Not quite satisfied with his first homage to the deck, "Disposable: A History of Skateboard Art" (which we covered Amazon.)
At a whopping 368 full-color pages, the hardcover indeed makes for something of a biblical account, cataloging an astonishing breadth of 20th Century skateboard graphics. Peppered with quotes from former pros and accounts from obsessive collectors, Disposable also ventures into new territory, charting the nostalgia-fueled craze of collecting that brings many to the brink of bankruptcy.
We had an opportunity to ask Sean a few questions about this latest undertaking and he generously obliged with some heartfelt, inspiring answers. Read on below.
What compelled you to produce a follow-up to "Disposable: A History of Skateboard Art?"
Unfinished business, mainly. There were a few key artists, skaters, and companies that I hadn't been able to find when I made the first book, like V. Courtlandt Johnson, Mark Gonzales, Greg Evans, Bruce Walker, Christian Cooper, Mark "Gator" Rogowski and Art and Steve Godoy, so half of the drive to do another book was just to tie up those loose historical ends. But then another part of me—the obsessive-compulsive collector—wanted to compile the most comprehensive visual overview of skateboards produced from the '60s to present times.

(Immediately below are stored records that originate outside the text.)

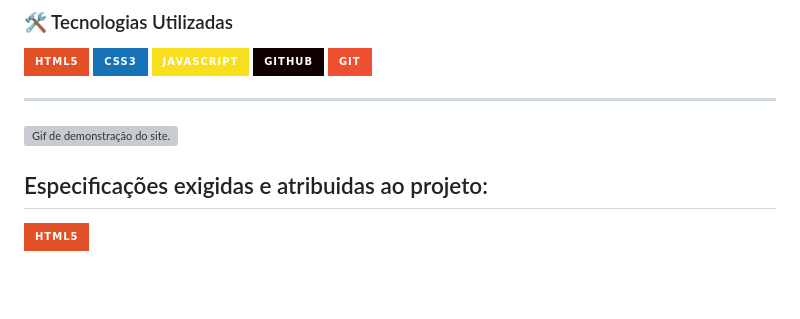
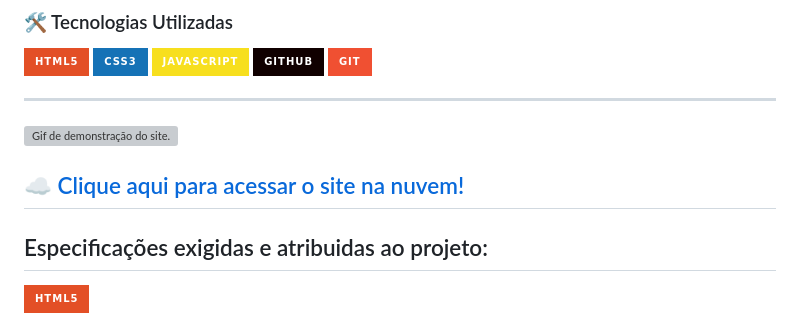
Before and after one commit to bruno-kirashy/Arca-De-Resgate, a Markdown page: README.md, the part around the change. Drawn GitHub-style; badges without logos; blank space fills up the shorter version; grey boxes are pictures that could not be loaded.

Commit message:
docs: Adicionado link para github pages do site.

```diff
--- a/README.md
+++ b/README.md
@@ -17,6 +17,8 @@ Este repositório contém o código-fonte do projeto, desenvolvido como parte do
 ---
 
 ![Gif de demonstração do site.](/assets/images/gifReadme/GifArcaDeResgate.gif)
+
+## ☁️[ Clique aqui para acessar o site na nuvem!](https://bruno-kirashy.github.io/Arca-De-Resgate/)
 
 ## Especificações exigidas e atribuidas ao projeto:
 
```
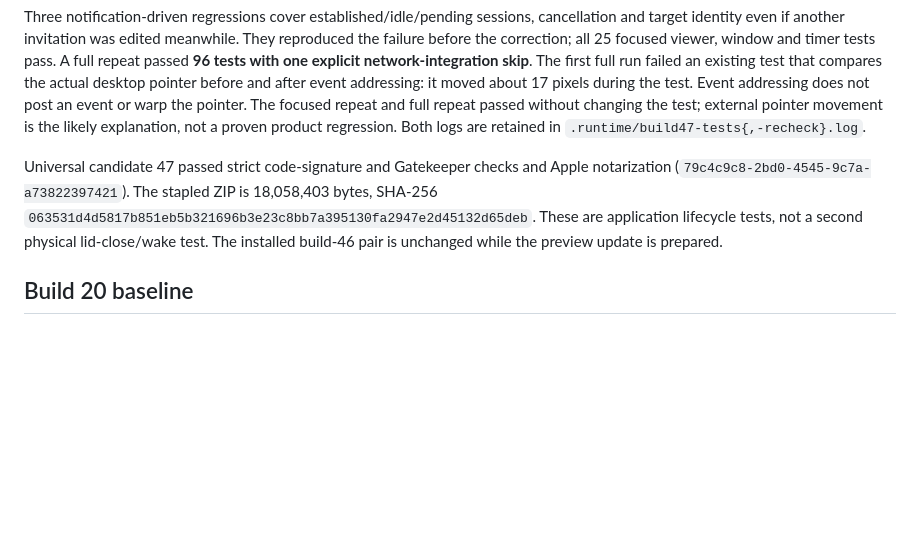
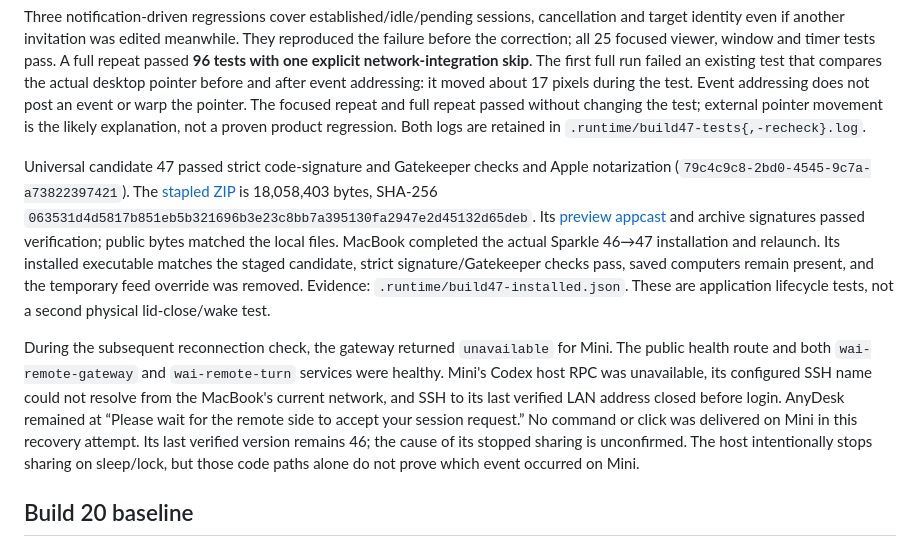
Before and after one commit to mikwiseman/wai-remote, a Markdown page: docs/PERFORMANCE.md, the part around the change. Drawn GitHub-style; blank space fills up the shorter version.

Commit message:
Record candidate 47 installation and Mini recovery status

```diff
--- a/docs/PERFORMANCE.md
+++ b/docs/PERFORMANCE.md
@@ -50,7 +50,9 @@ The interruption exposed a separate lifecycle issue: the viewer did not retain a
 
 Three notification-driven regressions cover established/idle/pending sessions, cancellation and target identity even if another invitation was edited meanwhile. They reproduced the failure before the correction; all 25 focused viewer, window and timer tests pass. A full repeat passed **96 tests with one explicit network-integration skip**. The first full run failed an existing test that compares the actual desktop pointer before and after event addressing: it moved about 17 pixels during the test. Event addressing does not post an event or warp the pointer. The focused repeat and full repeat passed without changing the test; external pointer movement is the likely explanation, not a proven product regression. Both logs are retained in `.runtime/build47-tests{,-recheck}.log`.
 
-Universal candidate 47 passed strict code-signature and Gatekeeper checks and Apple notarization (`79c4c9c8-2bd0-4545-9c7a-a73822397421`). The stapled ZIP is 18,058,403 bytes, SHA-256 `063531d4d5817b851eb5b321696b3e23c8bb7a395130fa2947e2d45132d65deb`. These are application lifecycle tests, not a second physical lid-close/wake test. The installed build-46 pair is unchanged while the preview update is prepared.
+Universal candidate 47 passed strict code-signature and Gatekeeper checks and Apple notarization (`79c4c9c8-2bd0-4545-9c7a-a73822397421`). The [stapled ZIP](https://waiwai.is/remote/downloads/WAI-Remote-0.2.1-47.zip) is 18,058,403 bytes, SHA-256 `063531d4d5817b851eb5b321696b3e23c8bb7a395130fa2947e2d45132d65deb`. Its [preview appcast](https://waiwai.is/remote/updates/appcast-0.2.1-47.xml) and archive signatures passed verification; public bytes matched the local files. MacBook completed the actual Sparkle 46→47 installation and relaunch. Its installed executable matches the staged candidate, strict signature/Gatekeeper checks pass, saved computers remain present, and the temporary feed override was removed. Evidence: `.runtime/build47-installed.json`. These are application lifecycle tests, not a second physical lid-close/wake test.
+
+During the subsequent reconnection check, the gateway returned `unavailable` for Mini. The public health route and both `wai-remote-gateway` and `wai-remote-turn` services were healthy. Mini's Codex host RPC was unavailable, its configured SSH name could not resolve from the MacBook's current network, and SSH to its last verified LAN address closed before login. AnyDesk remained at “Please wait for the remote side to accept your session request.” No command or click was delivered on Mini in this recovery attempt. Its last verified version remains 46; the cause of its stopped sharing is unconfirmed. The host intentionally stops sharing on sleep/lock, but those code paths alone do not prove which event occurred on Mini.
 
 ## Build 20 baseline
 
```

So to differentiate this book from the last—not that it mattered, people are still confused as to whether or not this is just another revision of the first book or an altogether new one—I placed an emphasis on collecting in the introductory text (it's not as horribly dry as that sounds) and drop all of the new quotes, anecdotes and histories into the board galleries. There are, incidentally, over 2000 board images shown in the book. I tried counting them up one night, but lost my train of thought somewhere around 2300 and didn't have the heart to start over.
How did the act of collecting become a talking point for the book?
I'm one of those sad people in life that is genetically bound to nostalgia and the sentimental act of collecting things. I began avidly collecting boards circa 2000—I'd collected some before that, but never in quite so manic a fashion—which sounds harmless at first until you learn that some of those boards can cost anywhere from 50 to 10,000 bucks. Worse yet, I have that OCD problem where once I get into something it's all or nothing. And in this case "all" meant the creation of not one but two books.
Anyway, I've always been fascinated with the collector psychosis, so this isn't so much a "skateboards are super neat collectibles!" talking point as it is a half-ass thesis on the literal madness that collecting can be at times in direct relation to skateboards. But in the end it really was just an excuse so I could drive around California for another two years and root out all sorts of boards that are still in existence and have rarely or never been seen before.
Interview continues with more spreads after the jump.